• [Brief] Which lines of the entries contain the word "contributors"? Please list them.

• [Dataset entries]
= = = = =

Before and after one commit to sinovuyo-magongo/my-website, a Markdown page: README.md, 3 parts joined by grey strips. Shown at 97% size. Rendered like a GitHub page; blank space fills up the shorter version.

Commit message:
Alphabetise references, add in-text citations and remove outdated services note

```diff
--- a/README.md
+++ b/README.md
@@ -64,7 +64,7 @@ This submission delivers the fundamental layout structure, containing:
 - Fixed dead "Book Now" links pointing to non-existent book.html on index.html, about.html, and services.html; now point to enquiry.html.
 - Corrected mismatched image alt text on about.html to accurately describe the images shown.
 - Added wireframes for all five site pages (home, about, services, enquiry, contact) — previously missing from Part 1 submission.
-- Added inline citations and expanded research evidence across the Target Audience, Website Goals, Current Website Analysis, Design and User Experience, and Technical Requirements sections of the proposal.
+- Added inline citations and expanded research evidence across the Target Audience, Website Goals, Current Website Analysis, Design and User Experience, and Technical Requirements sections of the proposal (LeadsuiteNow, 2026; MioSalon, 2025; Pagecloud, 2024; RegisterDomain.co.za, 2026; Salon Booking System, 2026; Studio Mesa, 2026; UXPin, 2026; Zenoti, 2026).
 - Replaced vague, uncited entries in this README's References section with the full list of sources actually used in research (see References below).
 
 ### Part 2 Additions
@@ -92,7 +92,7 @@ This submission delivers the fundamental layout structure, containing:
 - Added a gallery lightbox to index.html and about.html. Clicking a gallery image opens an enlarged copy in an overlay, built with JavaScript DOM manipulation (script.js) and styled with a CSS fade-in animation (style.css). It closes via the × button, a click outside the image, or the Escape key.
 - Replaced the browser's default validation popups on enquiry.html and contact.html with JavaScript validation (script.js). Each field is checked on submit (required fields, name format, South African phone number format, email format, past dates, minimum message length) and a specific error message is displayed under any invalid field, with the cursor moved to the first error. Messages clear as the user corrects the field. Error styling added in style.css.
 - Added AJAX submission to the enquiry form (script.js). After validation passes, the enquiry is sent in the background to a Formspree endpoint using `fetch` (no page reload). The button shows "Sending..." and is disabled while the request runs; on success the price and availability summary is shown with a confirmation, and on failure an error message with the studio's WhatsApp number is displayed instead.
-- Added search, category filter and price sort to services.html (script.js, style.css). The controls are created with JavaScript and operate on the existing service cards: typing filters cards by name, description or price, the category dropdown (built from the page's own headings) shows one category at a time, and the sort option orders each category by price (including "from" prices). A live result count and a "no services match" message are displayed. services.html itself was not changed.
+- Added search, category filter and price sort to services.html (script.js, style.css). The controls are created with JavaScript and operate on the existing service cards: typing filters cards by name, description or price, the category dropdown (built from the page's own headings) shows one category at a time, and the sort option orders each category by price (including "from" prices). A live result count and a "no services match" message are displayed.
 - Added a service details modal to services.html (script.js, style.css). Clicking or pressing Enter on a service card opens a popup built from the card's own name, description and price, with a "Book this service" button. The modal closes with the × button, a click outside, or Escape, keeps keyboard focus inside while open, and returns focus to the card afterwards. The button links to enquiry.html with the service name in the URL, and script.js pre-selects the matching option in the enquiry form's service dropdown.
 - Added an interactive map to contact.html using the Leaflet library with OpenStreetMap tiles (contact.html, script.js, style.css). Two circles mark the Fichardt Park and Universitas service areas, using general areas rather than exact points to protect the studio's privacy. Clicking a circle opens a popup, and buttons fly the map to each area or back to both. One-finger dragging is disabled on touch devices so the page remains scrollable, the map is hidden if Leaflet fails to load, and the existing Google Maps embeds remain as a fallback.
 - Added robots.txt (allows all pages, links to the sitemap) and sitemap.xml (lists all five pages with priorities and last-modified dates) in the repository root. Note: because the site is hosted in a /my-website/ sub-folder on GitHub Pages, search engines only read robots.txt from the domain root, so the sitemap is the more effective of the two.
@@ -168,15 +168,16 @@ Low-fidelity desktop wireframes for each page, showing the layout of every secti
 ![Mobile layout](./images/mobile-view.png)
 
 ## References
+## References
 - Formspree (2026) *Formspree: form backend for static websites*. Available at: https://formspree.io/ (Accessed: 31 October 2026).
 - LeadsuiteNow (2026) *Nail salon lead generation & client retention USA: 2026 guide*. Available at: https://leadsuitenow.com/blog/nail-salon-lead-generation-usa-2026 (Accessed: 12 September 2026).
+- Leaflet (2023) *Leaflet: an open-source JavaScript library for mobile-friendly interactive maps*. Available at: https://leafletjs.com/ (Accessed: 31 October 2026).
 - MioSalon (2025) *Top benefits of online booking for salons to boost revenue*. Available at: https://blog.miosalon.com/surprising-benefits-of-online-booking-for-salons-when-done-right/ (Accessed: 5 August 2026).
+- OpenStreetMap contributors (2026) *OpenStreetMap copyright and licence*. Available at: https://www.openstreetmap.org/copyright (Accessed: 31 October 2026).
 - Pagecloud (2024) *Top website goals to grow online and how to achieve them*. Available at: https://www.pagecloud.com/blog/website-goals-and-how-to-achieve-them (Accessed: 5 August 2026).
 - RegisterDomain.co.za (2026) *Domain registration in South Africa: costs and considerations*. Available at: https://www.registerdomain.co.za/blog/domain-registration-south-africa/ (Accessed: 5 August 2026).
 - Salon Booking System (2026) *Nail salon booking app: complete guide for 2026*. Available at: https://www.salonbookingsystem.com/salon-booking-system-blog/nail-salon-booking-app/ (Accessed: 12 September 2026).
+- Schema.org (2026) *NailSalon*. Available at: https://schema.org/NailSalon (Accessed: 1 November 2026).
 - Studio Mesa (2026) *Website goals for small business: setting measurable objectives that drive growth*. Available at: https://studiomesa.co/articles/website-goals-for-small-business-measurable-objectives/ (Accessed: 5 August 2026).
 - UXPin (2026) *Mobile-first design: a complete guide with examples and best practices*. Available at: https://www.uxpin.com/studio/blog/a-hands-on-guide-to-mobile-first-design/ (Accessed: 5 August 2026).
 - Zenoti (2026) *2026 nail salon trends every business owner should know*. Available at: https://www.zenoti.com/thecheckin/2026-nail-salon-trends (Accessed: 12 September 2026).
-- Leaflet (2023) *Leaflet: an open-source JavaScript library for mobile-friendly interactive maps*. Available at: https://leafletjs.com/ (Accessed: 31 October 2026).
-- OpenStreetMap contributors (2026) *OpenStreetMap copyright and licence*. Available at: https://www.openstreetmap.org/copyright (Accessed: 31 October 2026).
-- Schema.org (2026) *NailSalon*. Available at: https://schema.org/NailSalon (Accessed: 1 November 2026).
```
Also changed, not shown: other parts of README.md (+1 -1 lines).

= = = = =

• [Task response]
+- OpenStreetMap contributors (2026) *OpenStreetMap copyright and licence*. Available at: https://www.openstreetmap.org/copyright (Accessed: 31 October 2026).
-- OpenStreetMap contributors (2026) *OpenStreetMap copyright and licence*. Available at: https://www.openstreetmap.org/copyright (Accessed: 31 October 2026).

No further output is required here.